China has a monopoly on one of the most strategic metals on the planet, and Washington is anxious to change that.
Global dominance at this point in the game means control of the rare earths elements that form the backbone of existing technology and the future of technology, and while everyone is busy playing at war with oil and gas, Beijing is busy sitting on a monopoly of our most precious strategic metals.
One of these crucial metals is Cesium.
It’s worth up to twice the price of gold, ounce for ounce, there are only three producing mines in the world, and all of them are controlled by China.
The only question in this game now is whether there is any chance for North America to get its hands-on new cesium of its own to get out from under a Chinese monopoly.
The company discovered the pegmatites at West Joe Dyke in August 2018, intersecting high-grade cesium mineralization in six drill holes when it was targeting lithium instead.
So, the focus now is not on what has been lost to China, but the promise of new North American critical cesium.

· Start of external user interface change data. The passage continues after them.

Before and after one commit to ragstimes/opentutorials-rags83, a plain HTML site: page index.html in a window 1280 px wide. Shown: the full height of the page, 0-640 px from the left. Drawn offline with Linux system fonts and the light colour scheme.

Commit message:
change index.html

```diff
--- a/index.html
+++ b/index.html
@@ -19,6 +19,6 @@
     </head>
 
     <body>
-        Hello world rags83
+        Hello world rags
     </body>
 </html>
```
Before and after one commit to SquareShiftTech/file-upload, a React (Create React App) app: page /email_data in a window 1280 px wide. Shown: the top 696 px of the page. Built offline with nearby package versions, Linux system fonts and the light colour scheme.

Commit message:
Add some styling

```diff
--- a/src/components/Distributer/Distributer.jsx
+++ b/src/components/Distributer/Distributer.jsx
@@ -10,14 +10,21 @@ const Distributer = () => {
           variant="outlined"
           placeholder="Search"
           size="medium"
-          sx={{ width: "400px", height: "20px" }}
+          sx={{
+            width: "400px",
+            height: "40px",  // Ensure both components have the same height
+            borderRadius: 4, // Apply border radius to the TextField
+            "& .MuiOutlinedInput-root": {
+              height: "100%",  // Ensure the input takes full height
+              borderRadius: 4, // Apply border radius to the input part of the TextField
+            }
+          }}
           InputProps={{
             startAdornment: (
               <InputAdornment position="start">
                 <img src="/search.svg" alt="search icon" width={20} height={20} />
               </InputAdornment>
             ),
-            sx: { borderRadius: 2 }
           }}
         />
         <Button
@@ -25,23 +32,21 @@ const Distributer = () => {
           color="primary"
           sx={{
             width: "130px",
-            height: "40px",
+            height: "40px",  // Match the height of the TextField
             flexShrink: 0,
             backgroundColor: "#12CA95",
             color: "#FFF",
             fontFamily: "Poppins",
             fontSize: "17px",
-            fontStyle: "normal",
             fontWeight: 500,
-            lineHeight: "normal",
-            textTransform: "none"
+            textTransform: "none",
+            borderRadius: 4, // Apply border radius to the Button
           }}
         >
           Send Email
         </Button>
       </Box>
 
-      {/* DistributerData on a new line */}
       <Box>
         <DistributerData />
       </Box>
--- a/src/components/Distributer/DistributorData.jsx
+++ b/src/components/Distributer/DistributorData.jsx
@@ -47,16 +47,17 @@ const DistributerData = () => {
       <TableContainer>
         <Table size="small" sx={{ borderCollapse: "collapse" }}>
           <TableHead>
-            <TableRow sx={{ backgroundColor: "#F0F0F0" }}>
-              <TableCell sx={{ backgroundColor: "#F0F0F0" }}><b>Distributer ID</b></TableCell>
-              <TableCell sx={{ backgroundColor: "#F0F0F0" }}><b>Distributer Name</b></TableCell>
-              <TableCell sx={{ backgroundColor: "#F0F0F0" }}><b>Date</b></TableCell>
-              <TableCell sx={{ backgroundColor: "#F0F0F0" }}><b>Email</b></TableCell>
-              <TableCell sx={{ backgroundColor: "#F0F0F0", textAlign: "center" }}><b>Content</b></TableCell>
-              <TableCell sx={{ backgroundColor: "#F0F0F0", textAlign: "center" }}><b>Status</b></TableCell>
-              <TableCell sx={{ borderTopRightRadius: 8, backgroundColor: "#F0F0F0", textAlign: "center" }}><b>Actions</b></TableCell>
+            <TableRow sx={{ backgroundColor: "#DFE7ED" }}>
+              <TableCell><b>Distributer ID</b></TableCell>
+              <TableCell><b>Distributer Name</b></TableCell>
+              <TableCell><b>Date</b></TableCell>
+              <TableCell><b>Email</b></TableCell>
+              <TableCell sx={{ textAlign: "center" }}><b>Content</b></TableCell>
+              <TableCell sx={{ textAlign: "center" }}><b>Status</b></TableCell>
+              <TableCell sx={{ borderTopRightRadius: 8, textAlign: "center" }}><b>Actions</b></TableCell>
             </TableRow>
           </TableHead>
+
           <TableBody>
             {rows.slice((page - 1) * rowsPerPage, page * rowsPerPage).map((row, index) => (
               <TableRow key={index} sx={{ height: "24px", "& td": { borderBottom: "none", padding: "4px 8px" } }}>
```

Exactly How Strategic Is Cesium?
Cesium is extremely rare globally. In May 2018, the United States Department of the Interior included lithium, cesium and tantalum on its list of Critical Minerals.
The supreme technological war of global dominance can’t be won without these metals, so whoever controls them has the upper hand.
Cesium is described by the German Institute for Strategic Metals (ISE) as “the most electropositive of all stable elements in the periodic table”, and the heaviest of the stable metals. Cesium is “extremely pyrophoric, ignites spontaneously when in contact with air, and explodes violently in water or ice at any temperature above -116 ° C”.
Laboratories use cesium compounds for strategic organic chemistry, including in x-ray radiation for cancer treatments.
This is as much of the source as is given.